_YOUR ASSIGNMENT_
Only lines containing the string "dropzone" belong in the answer; find them in the records and copy them.

————————

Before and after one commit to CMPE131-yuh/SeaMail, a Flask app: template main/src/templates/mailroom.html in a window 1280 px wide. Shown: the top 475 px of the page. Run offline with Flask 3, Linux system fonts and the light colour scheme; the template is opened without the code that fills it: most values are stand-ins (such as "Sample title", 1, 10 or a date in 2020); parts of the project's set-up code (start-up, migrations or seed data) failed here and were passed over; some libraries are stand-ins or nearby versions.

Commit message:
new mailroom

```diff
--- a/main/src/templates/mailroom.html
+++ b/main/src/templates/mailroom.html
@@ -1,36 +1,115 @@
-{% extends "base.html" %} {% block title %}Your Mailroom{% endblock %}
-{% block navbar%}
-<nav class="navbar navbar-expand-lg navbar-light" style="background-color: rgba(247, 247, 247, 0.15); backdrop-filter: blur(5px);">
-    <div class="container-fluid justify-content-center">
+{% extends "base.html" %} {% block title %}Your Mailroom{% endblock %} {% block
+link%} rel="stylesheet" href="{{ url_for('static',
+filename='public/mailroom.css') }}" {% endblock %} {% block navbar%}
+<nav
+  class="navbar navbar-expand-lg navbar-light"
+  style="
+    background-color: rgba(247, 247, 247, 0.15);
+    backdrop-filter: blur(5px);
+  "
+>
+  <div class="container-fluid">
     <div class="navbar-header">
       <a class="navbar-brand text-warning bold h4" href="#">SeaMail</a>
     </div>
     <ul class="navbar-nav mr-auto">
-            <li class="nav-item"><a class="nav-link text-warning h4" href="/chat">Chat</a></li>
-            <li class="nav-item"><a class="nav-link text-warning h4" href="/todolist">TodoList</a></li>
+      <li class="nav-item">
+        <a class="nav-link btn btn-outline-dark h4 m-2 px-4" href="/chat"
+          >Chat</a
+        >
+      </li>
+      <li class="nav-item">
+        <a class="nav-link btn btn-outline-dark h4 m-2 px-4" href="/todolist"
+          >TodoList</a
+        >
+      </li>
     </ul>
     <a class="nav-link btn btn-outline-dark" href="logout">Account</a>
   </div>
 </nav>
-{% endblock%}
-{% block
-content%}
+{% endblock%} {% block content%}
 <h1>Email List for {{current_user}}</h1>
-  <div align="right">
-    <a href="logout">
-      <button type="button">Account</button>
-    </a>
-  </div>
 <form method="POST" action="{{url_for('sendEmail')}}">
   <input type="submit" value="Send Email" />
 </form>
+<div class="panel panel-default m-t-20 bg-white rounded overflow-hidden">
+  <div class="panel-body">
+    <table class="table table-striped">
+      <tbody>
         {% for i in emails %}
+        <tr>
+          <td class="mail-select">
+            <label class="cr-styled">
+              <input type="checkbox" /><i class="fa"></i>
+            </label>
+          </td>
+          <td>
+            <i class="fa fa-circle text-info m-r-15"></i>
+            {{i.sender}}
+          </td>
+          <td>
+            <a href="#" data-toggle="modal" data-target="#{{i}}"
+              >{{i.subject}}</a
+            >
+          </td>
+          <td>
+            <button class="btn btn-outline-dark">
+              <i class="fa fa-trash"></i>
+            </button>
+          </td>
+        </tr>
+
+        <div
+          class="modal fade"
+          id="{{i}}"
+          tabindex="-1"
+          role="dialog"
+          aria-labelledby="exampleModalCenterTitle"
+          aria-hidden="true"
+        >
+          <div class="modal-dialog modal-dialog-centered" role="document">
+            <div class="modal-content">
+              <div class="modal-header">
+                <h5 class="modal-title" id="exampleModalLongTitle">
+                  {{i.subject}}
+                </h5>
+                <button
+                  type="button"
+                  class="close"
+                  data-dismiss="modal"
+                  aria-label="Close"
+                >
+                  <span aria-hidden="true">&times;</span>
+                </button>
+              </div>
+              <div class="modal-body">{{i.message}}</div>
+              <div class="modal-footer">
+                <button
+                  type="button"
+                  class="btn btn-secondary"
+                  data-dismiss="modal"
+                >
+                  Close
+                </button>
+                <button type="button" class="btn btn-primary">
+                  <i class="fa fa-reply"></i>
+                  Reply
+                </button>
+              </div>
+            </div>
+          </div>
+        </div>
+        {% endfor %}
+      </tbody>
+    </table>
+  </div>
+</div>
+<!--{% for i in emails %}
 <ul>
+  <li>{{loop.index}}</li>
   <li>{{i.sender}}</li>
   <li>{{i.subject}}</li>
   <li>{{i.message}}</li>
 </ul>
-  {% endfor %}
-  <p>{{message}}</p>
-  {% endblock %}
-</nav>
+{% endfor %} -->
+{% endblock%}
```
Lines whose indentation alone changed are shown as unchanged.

————————

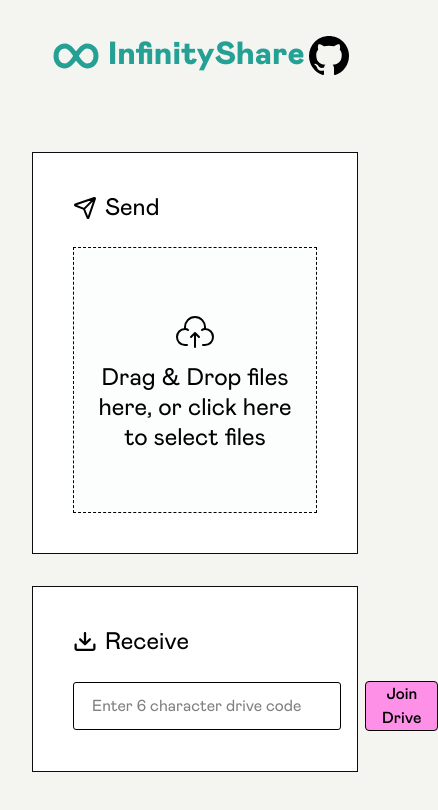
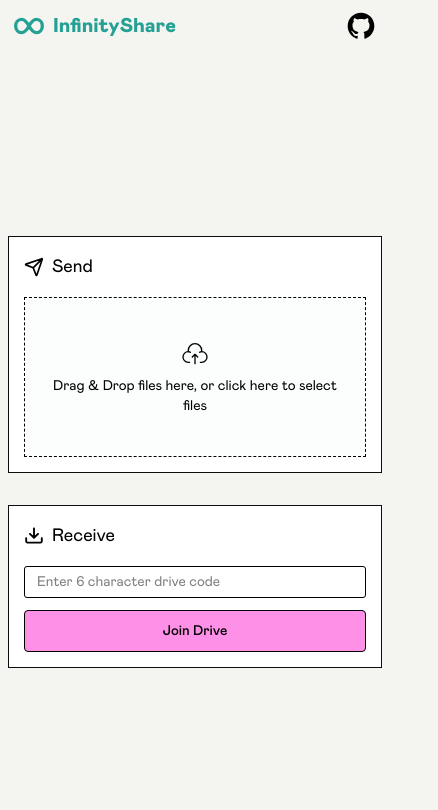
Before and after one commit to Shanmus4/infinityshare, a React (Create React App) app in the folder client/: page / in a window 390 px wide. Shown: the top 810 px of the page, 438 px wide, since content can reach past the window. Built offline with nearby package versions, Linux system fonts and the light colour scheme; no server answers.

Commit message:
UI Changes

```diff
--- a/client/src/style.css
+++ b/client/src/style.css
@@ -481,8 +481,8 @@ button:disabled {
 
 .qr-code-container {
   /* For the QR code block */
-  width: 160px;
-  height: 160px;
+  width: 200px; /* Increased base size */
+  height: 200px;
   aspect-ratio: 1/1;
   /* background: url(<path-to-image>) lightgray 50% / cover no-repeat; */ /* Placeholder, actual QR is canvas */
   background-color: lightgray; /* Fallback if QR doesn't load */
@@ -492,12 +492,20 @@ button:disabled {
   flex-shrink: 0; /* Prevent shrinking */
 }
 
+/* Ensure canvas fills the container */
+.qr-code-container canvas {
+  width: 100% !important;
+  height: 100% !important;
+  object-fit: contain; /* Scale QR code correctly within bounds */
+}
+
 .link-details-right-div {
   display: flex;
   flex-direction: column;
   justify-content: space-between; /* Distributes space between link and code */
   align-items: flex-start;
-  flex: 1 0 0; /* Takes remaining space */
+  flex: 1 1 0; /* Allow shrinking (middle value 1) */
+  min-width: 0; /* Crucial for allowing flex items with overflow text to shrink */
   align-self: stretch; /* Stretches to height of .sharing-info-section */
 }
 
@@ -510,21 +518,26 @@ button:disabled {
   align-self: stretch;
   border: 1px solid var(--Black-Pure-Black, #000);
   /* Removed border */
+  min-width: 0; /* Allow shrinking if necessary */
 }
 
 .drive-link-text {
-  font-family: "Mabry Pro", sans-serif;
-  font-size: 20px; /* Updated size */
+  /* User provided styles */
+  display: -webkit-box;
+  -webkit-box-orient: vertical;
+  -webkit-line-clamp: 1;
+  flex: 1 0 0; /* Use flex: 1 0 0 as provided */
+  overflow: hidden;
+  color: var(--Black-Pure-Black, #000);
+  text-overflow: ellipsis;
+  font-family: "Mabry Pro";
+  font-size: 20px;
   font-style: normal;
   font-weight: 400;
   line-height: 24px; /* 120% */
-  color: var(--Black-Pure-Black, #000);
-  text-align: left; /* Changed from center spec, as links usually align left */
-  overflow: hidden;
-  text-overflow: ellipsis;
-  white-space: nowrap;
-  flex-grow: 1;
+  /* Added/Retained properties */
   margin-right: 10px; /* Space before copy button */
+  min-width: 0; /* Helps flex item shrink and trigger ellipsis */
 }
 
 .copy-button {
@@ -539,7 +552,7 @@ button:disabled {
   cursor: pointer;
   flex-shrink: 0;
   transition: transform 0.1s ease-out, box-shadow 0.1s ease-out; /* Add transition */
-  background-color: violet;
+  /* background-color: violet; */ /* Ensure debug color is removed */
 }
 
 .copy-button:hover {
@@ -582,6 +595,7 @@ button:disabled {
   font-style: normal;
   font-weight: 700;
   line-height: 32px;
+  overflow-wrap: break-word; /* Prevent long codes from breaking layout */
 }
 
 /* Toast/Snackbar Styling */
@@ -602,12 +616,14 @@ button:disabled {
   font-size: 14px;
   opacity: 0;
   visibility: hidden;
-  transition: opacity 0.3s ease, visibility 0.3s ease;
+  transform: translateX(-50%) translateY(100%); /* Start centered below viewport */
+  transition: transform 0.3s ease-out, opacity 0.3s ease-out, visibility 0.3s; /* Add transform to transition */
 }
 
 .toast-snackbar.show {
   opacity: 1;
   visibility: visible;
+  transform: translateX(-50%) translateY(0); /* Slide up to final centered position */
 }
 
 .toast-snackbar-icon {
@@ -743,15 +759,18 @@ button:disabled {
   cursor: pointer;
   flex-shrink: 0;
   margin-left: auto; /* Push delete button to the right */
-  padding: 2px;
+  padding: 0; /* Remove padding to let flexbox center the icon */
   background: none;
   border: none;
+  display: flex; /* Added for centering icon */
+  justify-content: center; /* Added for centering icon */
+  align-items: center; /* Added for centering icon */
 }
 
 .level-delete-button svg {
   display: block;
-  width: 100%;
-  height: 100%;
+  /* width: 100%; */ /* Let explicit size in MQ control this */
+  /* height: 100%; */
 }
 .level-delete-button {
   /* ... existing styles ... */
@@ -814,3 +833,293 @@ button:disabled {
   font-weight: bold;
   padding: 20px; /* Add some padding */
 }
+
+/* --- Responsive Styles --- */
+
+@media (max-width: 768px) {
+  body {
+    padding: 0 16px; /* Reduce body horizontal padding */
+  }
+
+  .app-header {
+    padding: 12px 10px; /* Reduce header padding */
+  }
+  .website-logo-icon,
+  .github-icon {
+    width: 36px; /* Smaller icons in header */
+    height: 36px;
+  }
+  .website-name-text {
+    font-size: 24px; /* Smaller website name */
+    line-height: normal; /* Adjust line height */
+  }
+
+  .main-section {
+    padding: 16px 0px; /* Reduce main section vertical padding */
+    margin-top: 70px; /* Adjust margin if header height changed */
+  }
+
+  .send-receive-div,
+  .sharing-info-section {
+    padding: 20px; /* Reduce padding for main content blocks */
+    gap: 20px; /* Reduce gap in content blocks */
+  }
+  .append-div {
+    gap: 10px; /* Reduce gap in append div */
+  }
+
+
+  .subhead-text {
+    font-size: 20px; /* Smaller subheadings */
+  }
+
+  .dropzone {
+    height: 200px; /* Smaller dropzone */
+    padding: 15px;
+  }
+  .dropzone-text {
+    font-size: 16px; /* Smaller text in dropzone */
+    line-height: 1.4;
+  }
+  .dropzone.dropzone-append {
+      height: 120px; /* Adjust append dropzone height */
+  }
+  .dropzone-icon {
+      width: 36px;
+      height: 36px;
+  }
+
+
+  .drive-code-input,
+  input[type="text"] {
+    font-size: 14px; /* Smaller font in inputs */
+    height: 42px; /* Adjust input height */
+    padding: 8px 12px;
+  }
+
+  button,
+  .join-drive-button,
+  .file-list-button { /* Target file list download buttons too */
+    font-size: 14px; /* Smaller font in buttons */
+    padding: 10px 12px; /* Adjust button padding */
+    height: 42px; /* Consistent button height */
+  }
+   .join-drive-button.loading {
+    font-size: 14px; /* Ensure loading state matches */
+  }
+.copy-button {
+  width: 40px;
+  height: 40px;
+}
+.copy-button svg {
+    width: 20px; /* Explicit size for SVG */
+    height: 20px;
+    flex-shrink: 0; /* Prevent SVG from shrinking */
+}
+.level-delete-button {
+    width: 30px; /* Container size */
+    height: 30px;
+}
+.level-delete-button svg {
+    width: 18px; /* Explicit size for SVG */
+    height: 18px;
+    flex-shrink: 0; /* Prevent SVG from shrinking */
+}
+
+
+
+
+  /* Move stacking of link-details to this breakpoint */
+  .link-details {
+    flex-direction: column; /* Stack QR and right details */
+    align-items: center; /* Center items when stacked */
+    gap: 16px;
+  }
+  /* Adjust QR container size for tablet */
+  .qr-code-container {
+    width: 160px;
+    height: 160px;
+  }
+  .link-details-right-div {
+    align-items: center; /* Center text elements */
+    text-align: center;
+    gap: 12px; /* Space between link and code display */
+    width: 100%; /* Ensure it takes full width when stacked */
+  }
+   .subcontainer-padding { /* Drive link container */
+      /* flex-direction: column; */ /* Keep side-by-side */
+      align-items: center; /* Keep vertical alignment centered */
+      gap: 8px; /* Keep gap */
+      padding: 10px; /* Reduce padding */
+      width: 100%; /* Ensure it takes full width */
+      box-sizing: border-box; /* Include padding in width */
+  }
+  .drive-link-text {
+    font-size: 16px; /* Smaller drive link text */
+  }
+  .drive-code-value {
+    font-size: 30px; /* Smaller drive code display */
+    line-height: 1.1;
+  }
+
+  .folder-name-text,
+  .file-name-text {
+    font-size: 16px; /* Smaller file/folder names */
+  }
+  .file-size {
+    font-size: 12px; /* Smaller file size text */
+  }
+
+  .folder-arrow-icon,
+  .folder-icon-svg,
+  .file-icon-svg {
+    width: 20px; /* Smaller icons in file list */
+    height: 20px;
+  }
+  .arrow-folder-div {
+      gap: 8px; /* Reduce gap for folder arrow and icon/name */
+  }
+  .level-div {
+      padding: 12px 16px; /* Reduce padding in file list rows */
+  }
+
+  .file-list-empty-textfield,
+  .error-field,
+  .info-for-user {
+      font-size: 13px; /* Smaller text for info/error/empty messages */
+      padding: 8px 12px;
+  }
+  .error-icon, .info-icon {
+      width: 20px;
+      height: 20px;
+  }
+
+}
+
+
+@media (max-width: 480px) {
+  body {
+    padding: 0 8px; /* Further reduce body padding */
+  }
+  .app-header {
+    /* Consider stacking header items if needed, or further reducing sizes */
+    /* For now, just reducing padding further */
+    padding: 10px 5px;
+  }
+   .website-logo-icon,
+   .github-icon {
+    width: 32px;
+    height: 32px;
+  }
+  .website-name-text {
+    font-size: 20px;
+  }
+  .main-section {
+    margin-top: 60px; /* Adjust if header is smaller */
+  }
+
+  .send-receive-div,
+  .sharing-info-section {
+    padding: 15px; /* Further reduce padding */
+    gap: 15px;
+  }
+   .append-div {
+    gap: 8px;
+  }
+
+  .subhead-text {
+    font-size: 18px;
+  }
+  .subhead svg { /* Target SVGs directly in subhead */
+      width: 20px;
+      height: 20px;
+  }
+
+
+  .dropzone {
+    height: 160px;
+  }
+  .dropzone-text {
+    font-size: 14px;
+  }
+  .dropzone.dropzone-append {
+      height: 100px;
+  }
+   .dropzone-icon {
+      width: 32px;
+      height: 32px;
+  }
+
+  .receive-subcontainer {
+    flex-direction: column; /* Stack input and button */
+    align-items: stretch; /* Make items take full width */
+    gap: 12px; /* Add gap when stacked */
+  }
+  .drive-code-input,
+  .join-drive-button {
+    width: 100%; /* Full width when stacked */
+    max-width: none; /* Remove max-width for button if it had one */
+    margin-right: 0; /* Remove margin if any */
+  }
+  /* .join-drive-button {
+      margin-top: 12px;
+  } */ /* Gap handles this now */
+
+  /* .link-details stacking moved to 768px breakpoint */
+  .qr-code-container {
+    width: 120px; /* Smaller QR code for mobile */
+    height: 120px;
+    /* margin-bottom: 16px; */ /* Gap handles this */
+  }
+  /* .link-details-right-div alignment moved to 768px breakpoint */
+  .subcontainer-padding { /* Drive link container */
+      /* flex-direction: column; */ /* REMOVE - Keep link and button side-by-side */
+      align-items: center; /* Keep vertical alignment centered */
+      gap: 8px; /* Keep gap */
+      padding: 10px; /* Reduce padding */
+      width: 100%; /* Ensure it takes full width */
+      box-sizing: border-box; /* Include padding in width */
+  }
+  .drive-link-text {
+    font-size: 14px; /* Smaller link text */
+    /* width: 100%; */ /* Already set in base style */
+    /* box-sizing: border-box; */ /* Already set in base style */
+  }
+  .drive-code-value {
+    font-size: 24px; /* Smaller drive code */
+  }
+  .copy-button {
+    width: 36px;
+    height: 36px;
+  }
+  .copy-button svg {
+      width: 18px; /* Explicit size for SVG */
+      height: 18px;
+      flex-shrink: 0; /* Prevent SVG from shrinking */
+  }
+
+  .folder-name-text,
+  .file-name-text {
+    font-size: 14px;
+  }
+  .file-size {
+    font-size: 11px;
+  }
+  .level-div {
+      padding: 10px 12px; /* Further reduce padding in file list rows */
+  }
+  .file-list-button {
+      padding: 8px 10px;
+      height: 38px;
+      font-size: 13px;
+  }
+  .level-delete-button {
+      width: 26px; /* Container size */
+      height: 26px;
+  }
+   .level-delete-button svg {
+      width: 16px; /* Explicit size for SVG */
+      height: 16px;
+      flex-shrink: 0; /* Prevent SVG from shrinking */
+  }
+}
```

————————

_THE COMPLETED TASK_
+  .dropzone {
+    height: 200px; /* Smaller dropzone */
+  .dropzone-text {
+    font-size: 16px; /* Smaller text in dropzone */
+  .dropzone.dropzone-append {
+      height: 120px; /* Adjust append dropzone height */
+  .dropzone-icon {
+  .dropzone {
+  .dropzone-text {
+  .dropzone.dropzone-append {
+   .dropzone-icon {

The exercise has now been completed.